→ **About this exercise**:
Give the count of lines in the data that include "epochs", with no other words.

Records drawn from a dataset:
__________________________________________________

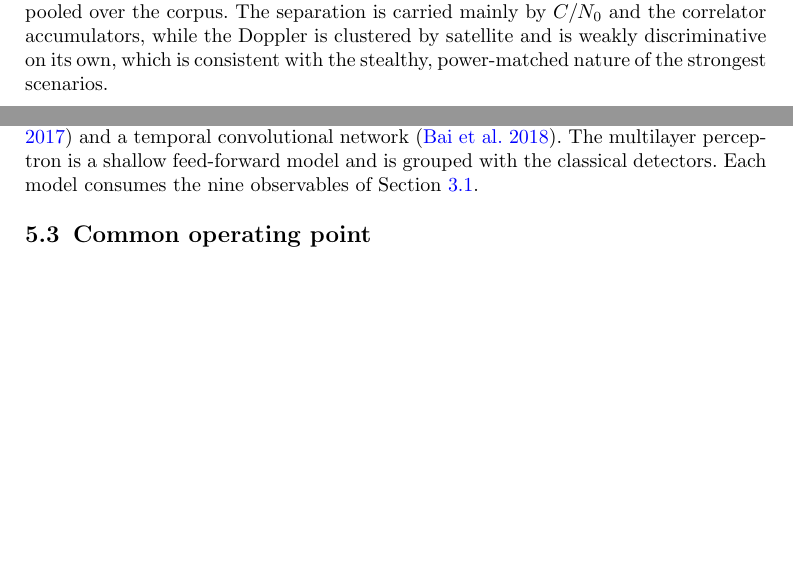
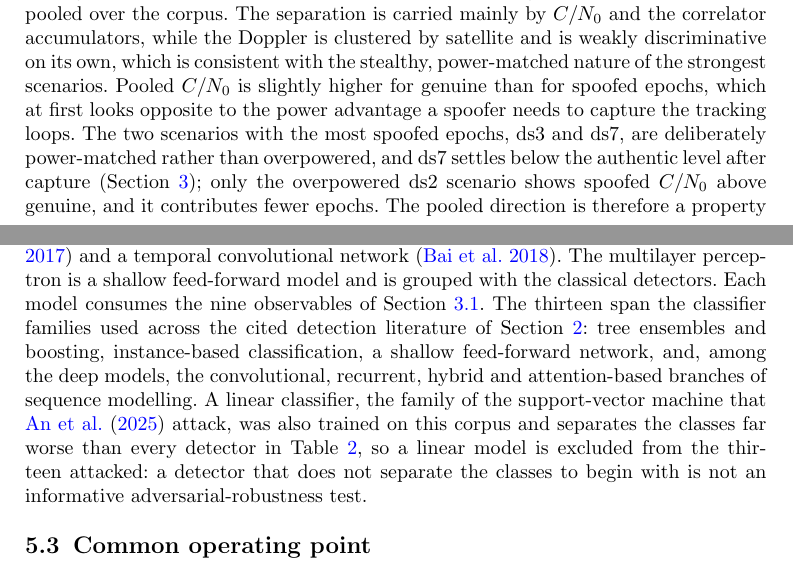
Before and after one commit to Ojerinde/Master_Thesis_Part_A, a LaTeX paper (main.tex, which reads sections/methods.tex, sections/signal_model.tex): two parts of pages 8 and 12 of 25, joined at a grey line, cut so that both start at the same text, the shorter picture padded with empty space. Compiled offline with pdfLaTeX.

Commit message:
Justify model selection, clarify Figure 5 C/N0 direction

```diff
--- a/sections/methods.tex
+++ b/sections/methods.tex
@@ -42,7 +42,15 @@ one-dimensional convolutional network, a long short-term memory network
 Transformer \citep{vaswani2017attention} and a temporal convolutional network
 \citep{bai2018empirical}. The multilayer perceptron is a shallow feed-forward model and
 is grouped with the classical detectors. Each model consumes the nine observables of
-Section~\ref{sec:features}.
+Section~\ref{sec:features}. The thirteen span the classifier families used across the
+cited detection literature of Section~\ref{sec:related}: tree ensembles and boosting,
+instance-based classification, a shallow feed-forward network, and, among the deep
+models, the convolutional, recurrent, hybrid and attention-based branches of sequence
+modelling. A linear classifier, the family of the support-vector machine that
+\citet{an2025adversarial} attack, was also trained on this corpus and separates the
+classes far worse than every detector in Table~\ref{tab:oppoint}, so a linear model is
+excluded from the thirteen attacked: a detector that does not separate the classes to
+begin with is not an informative adversarial-robustness test.
 
 \subsection{Common operating point}
 \label{sec:oppoint}
--- a/sections/signal_model.tex
+++ b/sections/signal_model.tex
@@ -71,7 +71,14 @@ Figure~\ref{fig:featdist} shows the distribution of the observables for genuine
 spoofed epochs pooled over the corpus. The separation is carried mainly by $C/N_0$ and
 the correlator accumulators, while the Doppler is clustered by satellite and is weakly
 discriminative on its own, which is consistent with the stealthy, power-matched nature
-of the strongest scenarios.
+of the strongest scenarios. Pooled $C/N_0$ is slightly higher for genuine than for
+spoofed epochs, which at first looks opposite to the power advantage a spoofer needs to
+capture the tracking loops. The two scenarios with the most spoofed epochs, ds3 and
+ds7, are deliberately power-matched rather than overpowered, and ds7 settles below the
+authentic level after capture (Section~\ref{sec:signal}); only the overpowered ds2
+scenario shows spoofed $C/N_0$ above genuine, and it contributes fewer epochs. The
+pooled direction is therefore a property of the scenario mix, dominated by the stealthy
+scenarios, rather than a general rule that spoofing raises $C/N_0$.
 
 \begin{figure}[tb]
 \centering
```
Also changed, not shown: main.pdf.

__________________________________________________

→ **Task response**:
4